Italian authorities were struggling on Monday to restore order in prisons up and down the country after coronavirus-related riots led to six inmates’ deaths and dozens of escapes.
Inmates are concerned about the risk of being infected in prison and are angry at a recent government decision to restrict visits as part of a national strategy to contain the outbreak.
The six dead are inmates from Modena prison, where protests broke out on Sunday.

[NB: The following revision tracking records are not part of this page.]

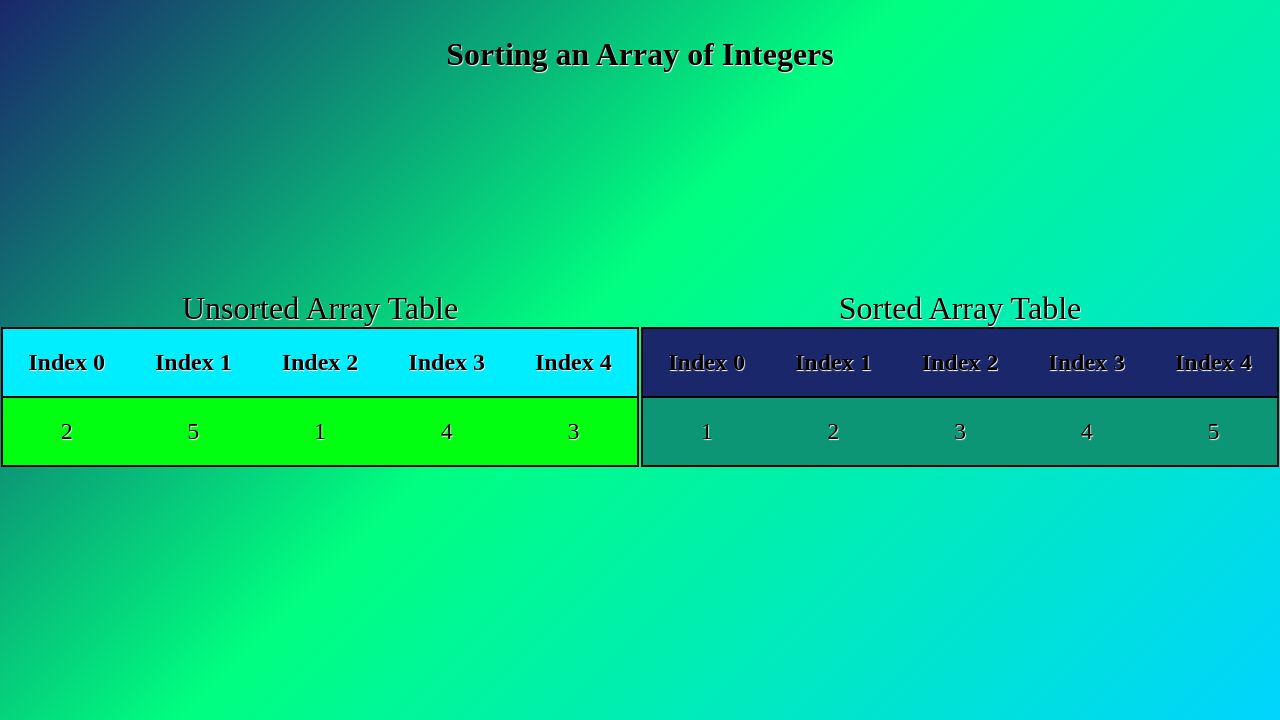
Repository: mlmEFSC21/P16-Sorting-Integers
Page: sort.html
The author's editor kept a copy of each file at every save. The page is drawn from the files as they stood at one save, then again after the next save.
The browser window is 1280 px wide. The pictures show the whole page.

Above is the page before, as saved 2022-03-24 19:25:08.

### sort.html
<!DOCTYPE html>
<html lang="en">
    <head>
        <meta charset="UTF-8" />
        <meta http-equiv="X-UA-Compatible" content="IE=edge" />
        <meta name="viewport" content="width=device-width, initial-scale=1.0" />
        <link rel="stylesheet" href="sort.css" />
        <!-- <script defer src="sort.js"></script> -->
        <title>Array Sorting</title>
    </head>
    <body>
        <header class="mainHeader">
            <h1>Sorting an Array of Integers</h1>
        </header>
        <section>
            <div class="arrayContainer" id="arrayContainer">
                <!-- <h2 class="unsorted" id="unsorted">Array 1</h2>
                <h2 class="sorted" id="sorted">Array 2</h2> -->
                <table class="unsortedTable" id="unsortedTable">
                    <caption>
                        Unsorted Array Table
                    </caption>
                    <thead>
                        <tr class="theadRow">
                            <th>Index 0</th>
                            <th>Index 1</th>
                            <th>Index 2</th>
                            <th>Index 3</th>
                            <th>Index 4</th>
                        </tr>
                    </thead>
                    <tbody>
                        <tr>
                            <td>2</td>
                            <td>5</td>
                            <td>1</td>
                            <td>4</td>
                            <td>3</td>
                        </tr>
                    </tbody>
                </table>
                <table class="sortedTable" id="sortedTable">
                    <caption>
                        Sorted Array Table
                    </caption>
                    <thead>
                        <th>Index 0</th>
                        <th>Index 1</th>
                        <th>Index 2</th>
                        <th>Index 3</th>
                        <th>Index 4</th>
                    </thead>
                    <tbody>
                        <tr>
                            <td>1</td>
                            <td>2</td>
                            <td>3</td>
                            <td>4</td>
                            <td>5</td>
                        </tr>
                    </tbody>
                </table>
            </div>
        </section>
    </body>
</html>

### sort.css
:root {
    --clr-background: #00ff8f;
    --clr-primary-T1: hsl(184, 100%, 50%);
    --clr-primary-T2: hsl(230, 61%, 26%);
    --clr-secondary-T1: hsl(124, 100%, 50%);
    --clr-secondary-T2: hsl(166, 84%, 32%);
}
*,
*::after,
*::before {
    box-sizing: border-box;
    margin: 0;
    padding: 0;
}
body {
    font-size: 0.875;
    text-shadow: 0.75px 0.75px 1px white;
    background-color: var(--clr-background);
    background-repeat: no-repeat;
    background-size: cover;
    background: linear-gradient(
        135deg,
        rgba(26, 39, 107, 1) 0%,
        rgba(0, 255, 128, 1) 45%,
        rgba(0, 212, 255, 1) 100%
    );
    height: 100vh;
}
.mainHeader {
    height: 15vh;
    display: flex;
    align-items: center;
    justify-content: center;
}
.arrayContainer {
    height: min(75vh, 640px);
    display: flex;
    align-items: center;
    justify-content: space-around;
}
table {
    border-collapse: collapse;
    font-size: 1.5rem;
    border: 2px solid black;
}
caption {
    font-size: 2rem;
}
thead {
    border-bottom: 2px solid black;
}
th {
}
th,
td {
    margin: 10px 15px;
    padding: 20px 25px;
}
.unsortedTable th {
    background-color: var(--clr-primary-T1);
}
.unsortedTable td {
    background-color: var(--clr-secondary-T1);
    text-align: center;
}
.sortedTable th {
    background-color: var(--clr-primary-T2);
}
.sortedTable td {
    background-color: var(--clr-secondary-T2);
    text-align: center;
}

After the next save:
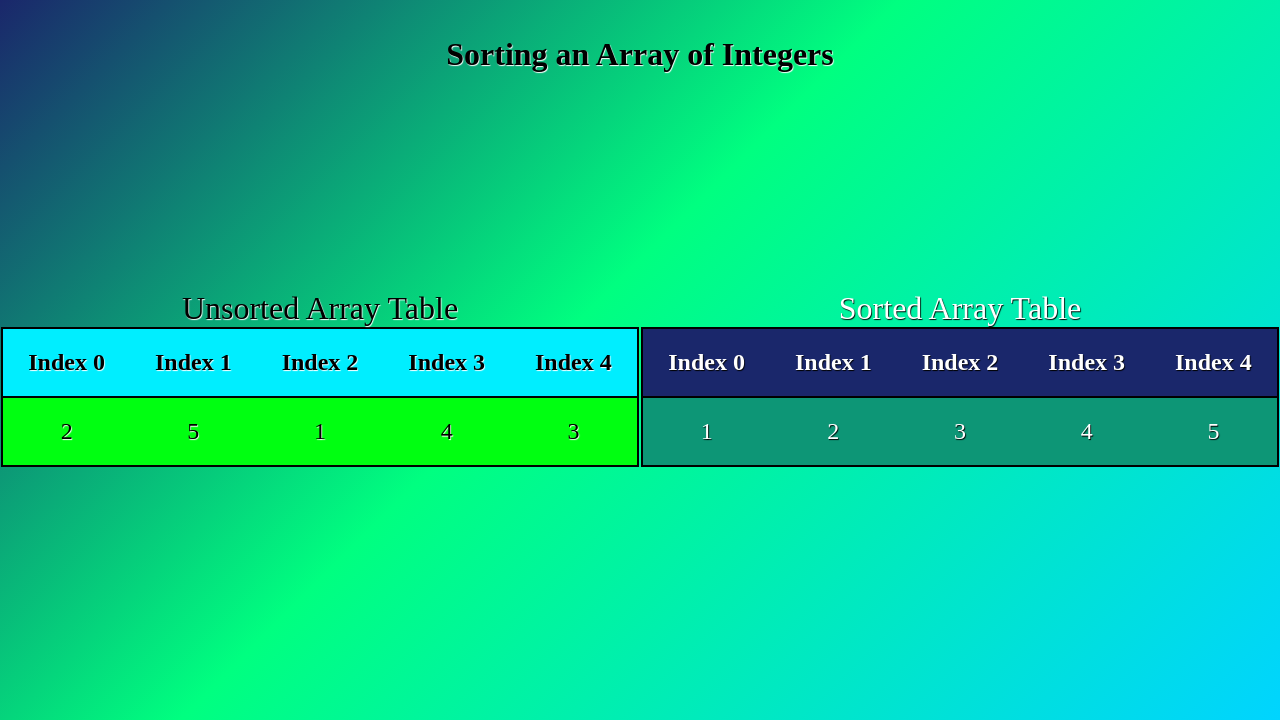
Saved 72 s later.
--- a/sort.css
+++ b/sort.css
@@ -63,6 +63,10 @@ td {
     background-color: var(--clr-secondary-T1);
     text-align: center;
 }
+.sortedTable {
+    color: white;
+    text-shadow: 0.75px 0.75px 1px black;
+}
 .sortedTable th {
     background-color: var(--clr-primary-T2);
 }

Modena is one of the provinces of northern Italy which is under lockdown, according to DPA. Four other prisoners are in a critical state in hospital, while three prison guards and seven prison infirmary staff suffered mild injuries.
Another serious situation was reported in Foggia, in the south-east, where dozens of prisoners managed to escape, according to prison police union representatives. “The situation is catastrophic, in Foggia 50 inmates have escaped,” Aldo Di Giacomo of the Spp trade union told the Adnkronos news agency.
In Melfi, in the southern Basilicata region, four guards were taken hostage by prisoners, while in Rieti, north of Rome, “the entire institution” has been taken over by prisoners, the ministry said.
Rioting first broke out at a prison in Salerno on Saturday and has since spread nationwide.
In central Milan, inmates climbed onto the roof of San Vittore prison and held up banners calling for “freedom” and “amnesty” while riot police surrounded the building.
Two prison guards were briefly taken hostage by inmates in Pavia, near Milan, on Sunday, and other violent protests were reported, including in Rome, Naples, Turin and Prato, with some leading to fires.
The riots were triggered by a government decree on the weekend that suspended visits except for in “exceptional cases.” It made provisions for prisoners to be allowed to talk to friends and relatives via phone or video, but also called for day release permits to be restricted.